WORK TO COMPLETE:
The response should be an exact repetition of all the entries.

[Collected data]
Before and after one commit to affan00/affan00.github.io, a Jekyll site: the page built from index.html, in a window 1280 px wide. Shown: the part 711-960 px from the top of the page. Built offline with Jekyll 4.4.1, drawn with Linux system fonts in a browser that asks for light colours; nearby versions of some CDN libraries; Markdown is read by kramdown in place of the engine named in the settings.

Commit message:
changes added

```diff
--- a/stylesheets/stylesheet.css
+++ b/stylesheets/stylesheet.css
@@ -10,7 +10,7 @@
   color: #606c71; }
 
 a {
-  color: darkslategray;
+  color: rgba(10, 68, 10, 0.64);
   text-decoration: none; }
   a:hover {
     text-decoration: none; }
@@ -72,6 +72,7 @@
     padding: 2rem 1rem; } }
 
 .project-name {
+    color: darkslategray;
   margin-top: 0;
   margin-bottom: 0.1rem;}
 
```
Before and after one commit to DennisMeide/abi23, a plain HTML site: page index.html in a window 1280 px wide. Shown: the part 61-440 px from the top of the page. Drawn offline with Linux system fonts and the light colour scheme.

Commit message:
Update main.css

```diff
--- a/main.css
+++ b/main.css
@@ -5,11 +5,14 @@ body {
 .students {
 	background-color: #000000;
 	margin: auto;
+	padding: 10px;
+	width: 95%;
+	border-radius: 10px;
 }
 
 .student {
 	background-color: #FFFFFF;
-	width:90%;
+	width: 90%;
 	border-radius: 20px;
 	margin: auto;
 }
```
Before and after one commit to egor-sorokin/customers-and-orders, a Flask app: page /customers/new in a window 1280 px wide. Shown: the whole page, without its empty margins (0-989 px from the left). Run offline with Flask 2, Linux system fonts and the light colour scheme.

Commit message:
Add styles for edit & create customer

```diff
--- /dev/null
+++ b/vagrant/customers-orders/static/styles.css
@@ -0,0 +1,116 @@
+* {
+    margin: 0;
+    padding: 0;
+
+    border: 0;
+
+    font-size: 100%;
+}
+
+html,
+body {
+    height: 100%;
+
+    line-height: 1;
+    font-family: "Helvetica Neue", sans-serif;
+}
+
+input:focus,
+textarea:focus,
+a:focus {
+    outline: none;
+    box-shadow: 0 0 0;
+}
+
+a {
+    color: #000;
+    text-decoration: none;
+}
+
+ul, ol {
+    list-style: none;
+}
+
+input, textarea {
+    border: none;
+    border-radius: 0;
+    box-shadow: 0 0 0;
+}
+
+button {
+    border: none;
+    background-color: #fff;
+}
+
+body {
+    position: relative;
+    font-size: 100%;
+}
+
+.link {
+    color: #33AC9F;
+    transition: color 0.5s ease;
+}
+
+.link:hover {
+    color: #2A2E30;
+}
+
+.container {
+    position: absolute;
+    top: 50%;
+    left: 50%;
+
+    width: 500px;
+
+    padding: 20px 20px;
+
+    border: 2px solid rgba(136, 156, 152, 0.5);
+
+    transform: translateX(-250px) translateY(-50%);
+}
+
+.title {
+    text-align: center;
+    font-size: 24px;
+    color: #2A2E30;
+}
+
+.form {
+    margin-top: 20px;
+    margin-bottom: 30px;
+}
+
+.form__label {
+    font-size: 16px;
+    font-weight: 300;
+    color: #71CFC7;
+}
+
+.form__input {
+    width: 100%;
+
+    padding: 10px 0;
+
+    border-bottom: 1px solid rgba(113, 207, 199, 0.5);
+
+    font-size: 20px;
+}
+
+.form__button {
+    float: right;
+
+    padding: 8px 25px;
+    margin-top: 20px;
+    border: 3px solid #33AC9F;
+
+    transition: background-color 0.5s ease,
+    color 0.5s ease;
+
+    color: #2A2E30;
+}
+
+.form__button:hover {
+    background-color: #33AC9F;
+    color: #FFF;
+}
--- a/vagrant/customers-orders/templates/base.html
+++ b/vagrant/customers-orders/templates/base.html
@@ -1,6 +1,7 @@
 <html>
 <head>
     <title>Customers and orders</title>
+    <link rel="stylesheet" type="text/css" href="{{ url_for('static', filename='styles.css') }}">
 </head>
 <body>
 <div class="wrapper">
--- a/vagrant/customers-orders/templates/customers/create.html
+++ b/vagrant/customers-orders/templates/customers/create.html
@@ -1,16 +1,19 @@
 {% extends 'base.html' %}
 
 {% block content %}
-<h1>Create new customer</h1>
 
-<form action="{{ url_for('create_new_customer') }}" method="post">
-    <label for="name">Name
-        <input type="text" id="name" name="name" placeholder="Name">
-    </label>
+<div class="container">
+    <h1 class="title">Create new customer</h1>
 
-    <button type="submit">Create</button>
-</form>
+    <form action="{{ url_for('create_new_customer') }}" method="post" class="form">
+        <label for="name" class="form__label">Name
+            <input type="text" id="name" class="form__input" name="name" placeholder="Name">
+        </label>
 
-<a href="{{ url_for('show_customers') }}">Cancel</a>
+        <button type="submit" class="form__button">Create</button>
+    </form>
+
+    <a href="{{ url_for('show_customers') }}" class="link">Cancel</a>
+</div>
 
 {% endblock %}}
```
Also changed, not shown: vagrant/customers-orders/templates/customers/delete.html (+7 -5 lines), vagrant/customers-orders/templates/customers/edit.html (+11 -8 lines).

WRITTEN SOLUTION:
Before and after one commit to affan00/affan00.github.io, a Jekyll site: the page built from index.html, in a window 1280 px wide. Shown: the part 711-960 px from the top of the page. Built offline with Jekyll 4.4.1, drawn with Linux system fonts in a browser that asks for light colours; nearby versions of some CDN libraries; Markdown is read by kramdown in place of the engine named in the settings.

Commit message:
changes added

```diff
--- a/stylesheets/stylesheet.css
+++ b/stylesheets/stylesheet.css
@@ -10,7 +10,7 @@
   color: #606c71; }
 
 a {
-  color: darkslategray;
+  color: rgba(10, 68, 10, 0.64);
   text-decoration: none; }
   a:hover {
     text-decoration: none; }
@@ -72,6 +72,7 @@
     padding: 2rem 1rem; } }
 
 .project-name {
+    color: darkslategray;
   margin-top: 0;
   margin-bottom: 0.1rem;}
 
```
Before and after one commit to DennisMeide/abi23, a plain HTML site: page index.html in a window 1280 px wide. Shown: the part 61-440 px from the top of the page. Drawn offline with Linux system fonts and the light colour scheme.

Commit message:
Update main.css

```diff
--- a/main.css
+++ b/main.css
@@ -5,11 +5,14 @@ body {
 .students {
 	background-color: #000000;
 	margin: auto;
+	padding: 10px;
+	width: 95%;
+	border-radius: 10px;
 }
 
 .student {
 	background-color: #FFFFFF;
-	width:90%;
+	width: 90%;
 	border-radius: 20px;
 	margin: auto;
 }
```
Before and after one commit to egor-sorokin/customers-and-orders, a Flask app: page /customers/new in a window 1280 px wide. Shown: the whole page, without its empty margins (0-989 px from the left). Run offline with Flask 2, Linux system fonts and the light colour scheme.

Commit message:
Add styles for edit & create customer

```diff
--- /dev/null
+++ b/vagrant/customers-orders/static/styles.css
@@ -0,0 +1,116 @@
+* {
+    margin: 0;
+    padding: 0;
+
+    border: 0;
+
+    font-size: 100%;
+}
+
+html,
+body {
+    height: 100%;
+
+    line-height: 1;
+    font-family: "Helvetica Neue", sans-serif;
+}
+
+input:focus,
+textarea:focus,
+a:focus {
+    outline: none;
+    box-shadow: 0 0 0;
+}
+
+a {
+    color: #000;
+    text-decoration: none;
+}
+
+ul, ol {
+    list-style: none;
+}
+
+input, textarea {
+    border: none;
+    border-radius: 0;
+    box-shadow: 0 0 0;
+}
+
+button {
+    border: none;
+    background-color: #fff;
+}
+
+body {
+    position: relative;
+    font-size: 100%;
+}
+
+.link {
+    color: #33AC9F;
+    transition: color 0.5s ease;
+}
+
+.link:hover {
+    color: #2A2E30;
+}
+
+.container {
+    position: absolute;
+    top: 50%;
+    left: 50%;
+
+    width: 500px;
+
+    padding: 20px 20px;
+
+    border: 2px solid rgba(136, 156, 152, 0.5);
+
+    transform: translateX(-250px) translateY(-50%);
+}
+
+.title {
+    text-align: center;
+    font-size: 24px;
+    color: #2A2E30;
+}
+
+.form {
+    margin-top: 20px;
+    margin-bottom: 30px;
+}
+
+.form__label {
+    font-size: 16px;
+    font-weight: 300;
+    color: #71CFC7;
+}
+
+.form__input {
+    width: 100%;
+
+    padding: 10px 0;
+
+    border-bottom: 1px solid rgba(113, 207, 199, 0.5);
+
+    font-size: 20px;
+}
+
+.form__button {
+    float: right;
+
+    padding: 8px 25px;
+    margin-top: 20px;
+    border: 3px solid #33AC9F;
+
+    transition: background-color 0.5s ease,
+    color 0.5s ease;
+
+    color: #2A2E30;
+}
+
+.form__button:hover {
+    background-color: #33AC9F;
+    color: #FFF;
+}
--- a/vagrant/customers-orders/templates/base.html
+++ b/vagrant/customers-orders/templates/base.html
@@ -1,6 +1,7 @@
 <html>
 <head>
     <title>Customers and orders</title>
+    <link rel="stylesheet" type="text/css" href="{{ url_for('static', filename='styles.css') }}">
 </head>
 <body>
 <div class="wrapper">
--- a/vagrant/customers-orders/templates/customers/create.html
+++ b/vagrant/customers-orders/templates/customers/create.html
@@ -1,16 +1,19 @@
 {% extends 'base.html' %}
 
 {% block content %}
-<h1>Create new customer</h1>
 
-<form action="{{ url_for('create_new_customer') }}" method="post">
-    <label for="name">Name
-        <input type="text" id="name" name="name" placeholder="Name">
-    </label>
+<div class="container">
+    <h1 class="title">Create new customer</h1>
 
-    <button type="submit">Create</button>
-</form>
+    <form action="{{ url_for('create_new_customer') }}" method="post" class="form">
+        <label for="name" class="form__label">Name
+            <input type="text" id="name" class="form__input" name="name" placeholder="Name">
+        </label>
 
-<a href="{{ url_for('show_customers') }}">Cancel</a>
+        <button type="submit" class="form__button">Create</button>
+    </form>
+
+    <a href="{{ url_for('show_customers') }}" class="link">Cancel</a>
+</div>
 
 {% endblock %}}
```
Also changed, not shown: vagrant/customers-orders/templates/customers/delete.html (+7 -5 lines), vagrant/customers-orders/templates/customers/edit.html (+11 -8 lines).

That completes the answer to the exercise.